I eventually chose Adobe InDesign for much of my preliminary interaction design work. Yes, you read that correctly: InDesign, a desktop publishing app originally created for designing books and magazines, is currently my tool of choice for designing low- to medium-fidelity wireframes and interactive prototypes.
Layout, for both print and screen, is one of the most important aspects of graphic design. Designs that extend across multiple pages or screens, whether containing large or small amounts of type, must be carefully controlled in a way that is enticing and is easy for all to access.
Careful control of visual hierarchy is a key aspect of the design decisions we have to consider. In this article, we will look at how frequently type needs to be broken down into different levels, such as topic, importance and tone of voice.
There’s no avoiding those Angry Birds. They are, quite literally, everywhere: toys, snacks, cartoons, plush toys and that wildly addictive game that seemingly everyone has downloaded at some point — 1 billion of us last year alone.
2012 was another landmark year at the Angry Birds aviary, otherwise known as Rovio. The Finnish-based developer not only released a slew of tie-ins — from Green Day to Star Wars — but also went social.

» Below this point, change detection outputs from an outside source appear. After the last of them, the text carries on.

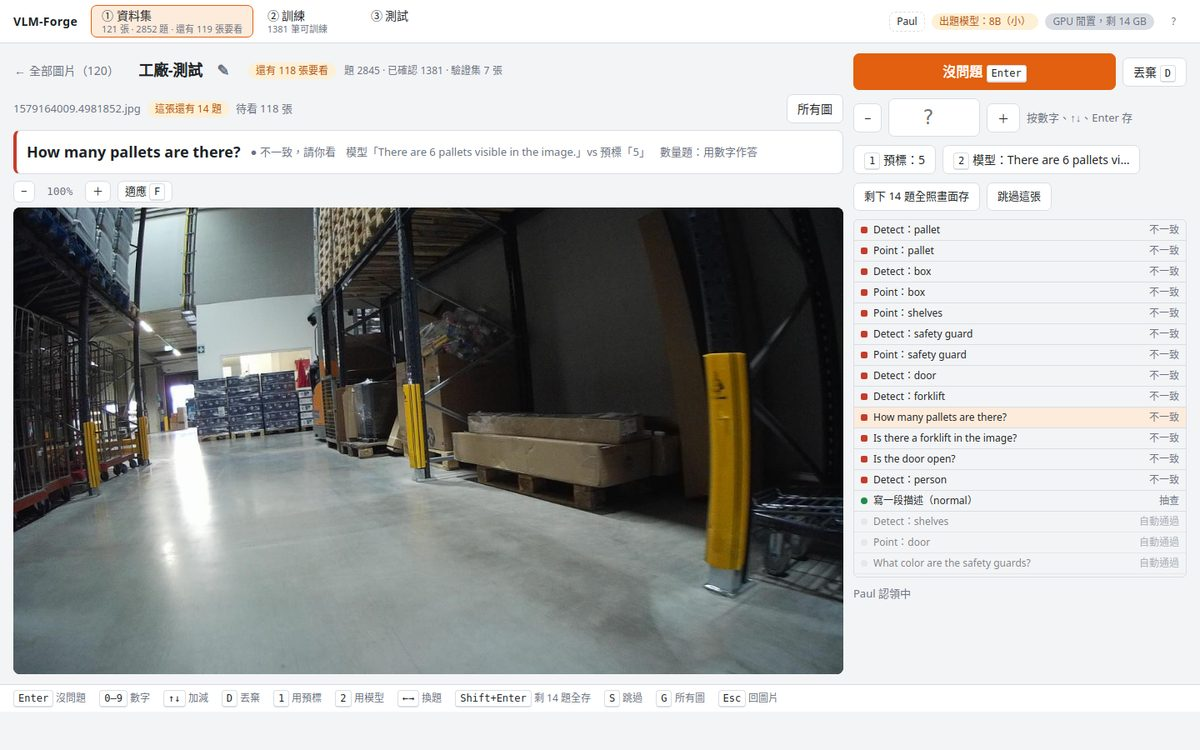
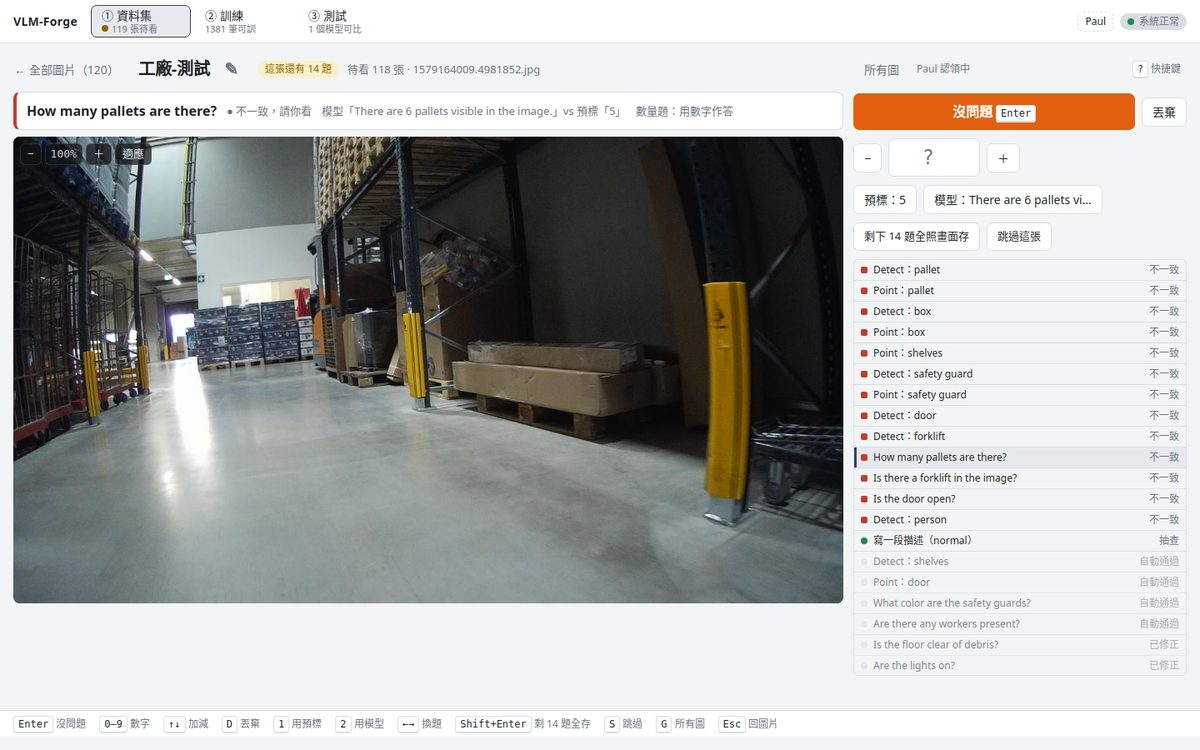
release: v0.3.0 — layout pass
Version 0.3.0 (pyproject, __init__, package.json, uv.lock), CHANGELOG entry,
README with the new design language and eleven re-captured screenshots
(dataset list rows, taller review image, target-first scores), GOALS §10.

diff --git a/src/vlmforge/__init__.py b/src/vlmforge/__init__.py
@@ -4,4 +4,4 @@ Decisions live in GOALS.md. Names that leave this repo (adapters, manifests) use
 ``syncvlm-*``; see GOALS §2.
 """
 
-__version__ = "0.2.0"
+__version__ = "0.3.0"

diff --git a/CHANGELOG.md b/CHANGELOG.md
@@ -2,6 +2,26 @@
 
 All notable changes to VLM-Forge. Versions follow [SemVer](https://semver.org/); dates are when the version reached `main`.
 
+## [0.3.0] — 2026-10-23
+
+A layout pass: one visual language, more room for the image, fewer buttons.
+
+### Changed
+- **Colour roles.** Orange means only the action to take and your answer on the canvas. Current / selected states are neutral, warnings amber, the focus ring blue.
+- **Type and spacing scales** as tokens (20 / 16 / 14 / 13 / 12 px; 4 / 8 / 12 / 16 / 24 px), used everywhere.
+- **Top bar.** One short state per step (「119 張待看」「1381 筆可訓」「1 個模型可比」) and a single system chip — GPU, weights, teacher model, last error — whose popover closes on an outside click or `Esc`.
+- **Review gets a taller image** (≈ 470 → 560 px at 1440 × 900): the file name and 「這張還有 N 題」 moved into the title row, the canvas controls float over the image, the per-question instructions moved into 「? 快捷鍵」.
+- **Every action column** starts with a tool row level with the title row (「? 快捷鍵」 on the right, page tools such as 「所有圖」 on the left), fills the window, and pins its footer (建立 / 刪除) to the bottom.
+- **Dataset list** as rows with a thumbnail strip, review progress and the numbers (the API returns `thumbs`).
+- **Scores.** The target suite (factory CCTV) is a full-width card; validation splits and reference suites sit below; one 「看差異」 per model column.
+- **Widths.** A 340 px action column at 1101–1366 px; one column with the primary action pinned to the bottom of the window at ≤ 1100 px.
+
+### Added
+- Loading skeletons for the dataset list, the image grid, the train cards and the scores.
+
+### Removed
+- Redundant buttons: the canvas 「移動」 and 「刪除選取」 (Space / middle / right drag pans, `Delete` deletes), the 「去訓練」 link on the dataset page (the step bar has it), duplicate 「看差異」 links, and the train page's second orange button. Key labels appear only on the primary button; the key bar lists the rest.
+
 ## [0.2.0] — 2026-10-23
 
 Review is the bottleneck, so this release is about looking at fewer questions, faster.
@@ -30,5 +50,6 @@ Review is the bottleneck, so this release is about looking at fewer questions, f
 
 First version that runs data → review → train → test entirely in the UI: datasets with an AI-teacher labelling flywheel (Qwen3-VL-32B, 8B fallback), one-question-at-a-time review, LoRA training on Moondream 3.1's text MLPs (Photon-compatible), held-out scoring and gate, item-by-item diff, playground, Orin bundle with a local adapter loader, resumable labelling batches, motion and robust image loading.
 
+[0.3.0]: https://github.com/PSheon/VLM-Forge/releases/tag/v0.3.0
 [0.2.0]: https://github.com/PSheon/VLM-Forge/releases/tag/v0.2.0
 [0.1.0]: https://github.com/PSheon/VLM-Forge/releases/tag/v0.1.0

diff --git a/GOALS.md b/GOALS.md
@@ -71,6 +71,7 @@ Data Core 匯出包、GCS、CI、`stage` 分支與 gate 儀式、PRO 6000 kestre
 - **2026-10-23 晚：①→③ 全程在 UI 跑通**——工廠-測試 120 張 → 2845 題（8B 出題）→ 檢查 → 訓練 ft-1023-1911 → 分數／看差異／試一張／Orin 包。2 張圖的 run 只證明流程，分數退步是預期。
 - 已有：模型移植與 base 分數；自動出題（兩階段 teacher、批次、8B 備案）；一次一題的檢查頁；訓練管線（訓→評→gate）；③ 分數卡／看差異／試一張／Orin 包（附本機 adapter loader）。
 - 標註批次的進度只在記憶體：server 重啟或取消會中斷，但出好的題都在；資料集頁會標「中斷」並給「接著跑」（只補沒出題的圖、沒作答的題、沒比對的題）。**跑標註時不要重啟 server。**
+- **v0.3.0（2026-10-23 夜）**：layout 整理——橘色只代表主動作與畫布上的答案、字級／間距 token、頂列每步一個狀態＋單一系統 pill、檢查頁圖片變高（控制項浮在圖上）、資料集清單改列表、分數頁目標考卷置頂、右欄工具列與底部貼底、骨架載入、筆電／窄螢幕版面、拿掉多餘按鈕。
 - **v0.2.0（2026-10-23 夜）**：每題分流（要看 1469／2813 題）、是非／數量一鍵答、框題自動縮放、預標覆蓋標綠、detect→point 同步、底部快捷鍵列；全站統一版面（左內容、右動作欄、主按鈕同位置、無分頁列、Esc 返回）；訓練頁改成「選資料集 → 設定 → 紀錄」。每次版本更新同步 README 截圖、CHANGELOG、GitHub 描述／topics 與 release。
 - 下一步：Paul 看完 30–50 張再訓一次，看 CCTV query／detect 是否守住；query 答案被截斷（「There is 」）待查；Orin 實機驗證 `local_adapter.py`。
 - 待 Paul：NVR RTSP 連線資訊（工廠 CCTV 新畫面）。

With the rise of web fonts as well as affordable hosted web font services and ready-made kits, typography is reclaiming its title as design queen, ruler of all graphic and web design. At the same time, for far too many designers, the main concern about typography today seems to be aesthetic in nature. [Links checked March/06/2017]
The problem is, we tend to use typography and lettering as two interchangeable terms, which they are not. The allure of well-executed lettering — and, boy, I could spend hours just looking at lettering portfolios! — can affect the way we view typefaces, because both typography and lettering share common visual concepts.
When I think about where we are with the Web in comparison to other media in history, pinpointing it is really hard. Is it like when the Gutenberg Press was just invented and we’re experimenting with movable type, or are we still embellishing pages and slavishly copying books by hand?
Our knowledge of building digital things changes rapidly, taking us from newborn to adult and back again every couple of years. It’s both exciting and frustrating, because just when you think you have it all figured out, it completely changes. But if you’re like me, learning something new keeps things interesting.